> [The problem] From top to bottom, retype the data exactly, passing over any picture.

(Records for processing)

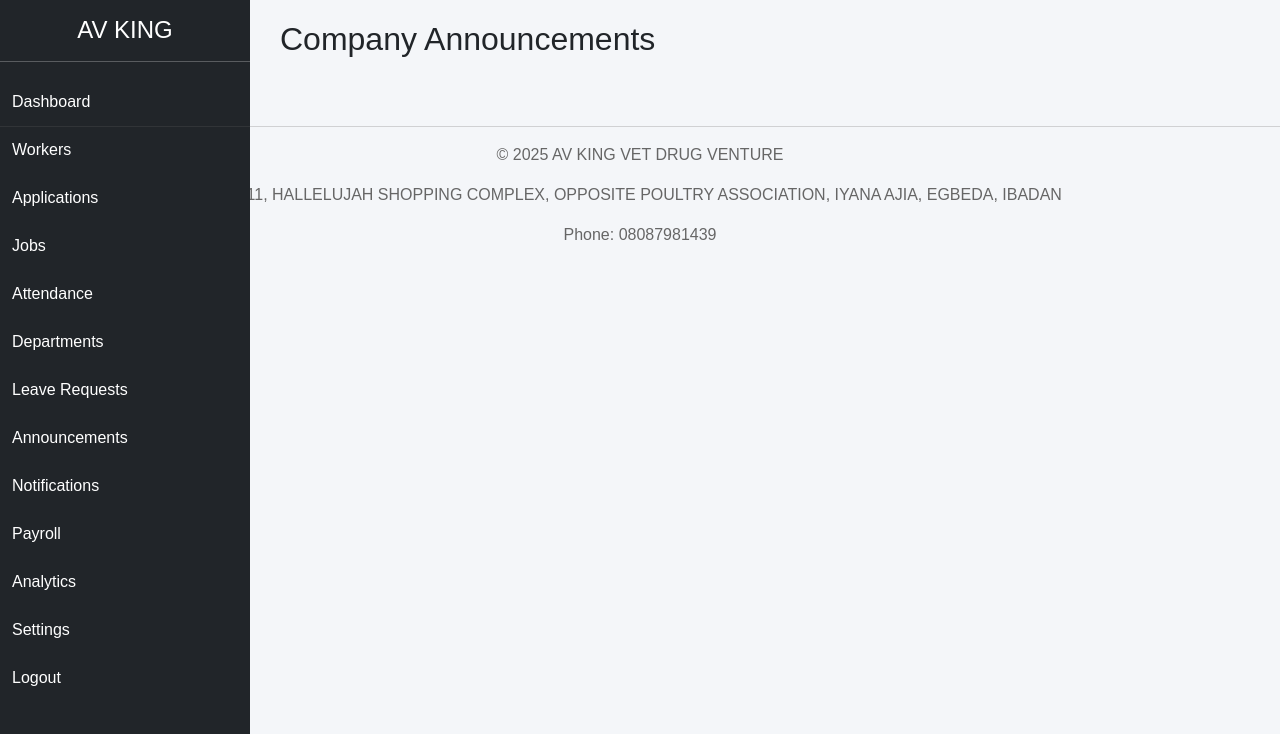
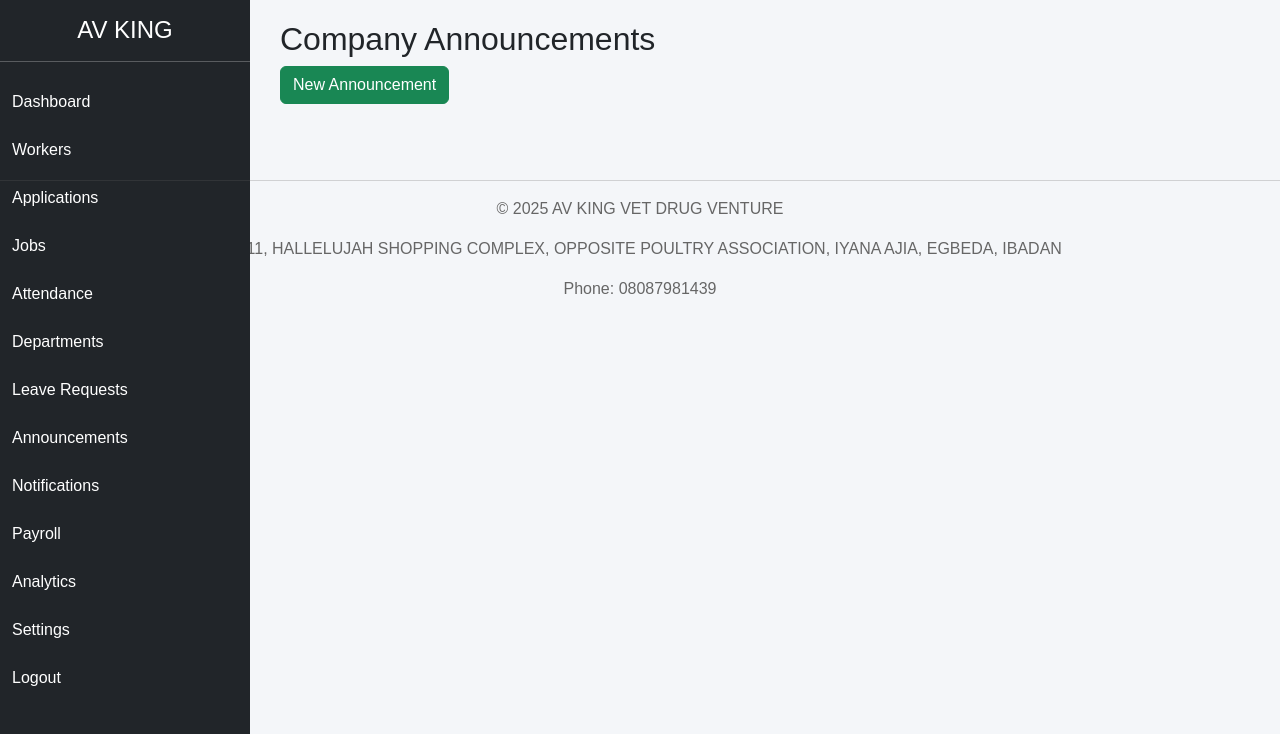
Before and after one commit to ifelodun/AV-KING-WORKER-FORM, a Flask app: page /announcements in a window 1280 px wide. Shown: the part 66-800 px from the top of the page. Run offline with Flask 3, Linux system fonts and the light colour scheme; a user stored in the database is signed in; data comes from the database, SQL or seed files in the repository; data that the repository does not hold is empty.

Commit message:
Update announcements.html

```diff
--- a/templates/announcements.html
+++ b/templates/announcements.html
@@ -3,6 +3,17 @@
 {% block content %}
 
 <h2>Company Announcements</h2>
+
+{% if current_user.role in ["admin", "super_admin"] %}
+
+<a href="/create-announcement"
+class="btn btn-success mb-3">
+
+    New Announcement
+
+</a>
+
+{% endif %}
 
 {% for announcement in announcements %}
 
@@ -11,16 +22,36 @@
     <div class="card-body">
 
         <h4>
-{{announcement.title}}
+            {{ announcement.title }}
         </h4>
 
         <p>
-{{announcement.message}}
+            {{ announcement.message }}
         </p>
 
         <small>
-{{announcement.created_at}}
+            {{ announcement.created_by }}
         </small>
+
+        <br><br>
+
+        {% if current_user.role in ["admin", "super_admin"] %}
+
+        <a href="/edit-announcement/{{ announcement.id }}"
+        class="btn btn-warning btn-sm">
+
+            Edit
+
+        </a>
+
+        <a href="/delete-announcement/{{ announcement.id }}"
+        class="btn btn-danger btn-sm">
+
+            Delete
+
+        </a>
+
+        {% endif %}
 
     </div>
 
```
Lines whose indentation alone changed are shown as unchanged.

(End Records for processing)

> [Answer to this exercise]
Before and after one commit to ifelodun/AV-KING-WORKER-FORM, a Flask app: page /announcements in a window 1280 px wide. Shown: the part 66-800 px from the top of the page. Run offline with Flask 3, Linux system fonts and the light colour scheme; a user stored in the database is signed in; data comes from the database, SQL or seed files in the repository; data that the repository does not hold is empty.

Commit message:
Update announcements.html

```diff
--- a/templates/announcements.html
+++ b/templates/announcements.html
@@ -3,6 +3,17 @@
 {% block content %}
 
 <h2>Company Announcements</h2>
+
+{% if current_user.role in ["admin", "super_admin"] %}
+
+<a href="/create-announcement"
+class="btn btn-success mb-3">
+
+    New Announcement
+
+</a>
+
+{% endif %}
 
 {% for announcement in announcements %}
 
@@ -11,16 +22,36 @@
     <div class="card-body">
 
         <h4>
-{{announcement.title}}
+            {{ announcement.title }}
         </h4>
 
         <p>
-{{announcement.message}}
+            {{ announcement.message }}
         </p>
 
         <small>
-{{announcement.created_at}}
+            {{ announcement.created_by }}
         </small>
+
+        <br><br>
+
+        {% if current_user.role in ["admin", "super_admin"] %}
+
+        <a href="/edit-announcement/{{ announcement.id }}"
+        class="btn btn-warning btn-sm">
+
+            Edit
+
+        </a>
+
+        <a href="/delete-announcement/{{ announcement.id }}"
+        class="btn btn-danger btn-sm">
+
+            Delete
+
+        </a>
+
+        {% endif %}
 
     </div>
 
```
Lines whose indentation alone changed are shown as unchanged.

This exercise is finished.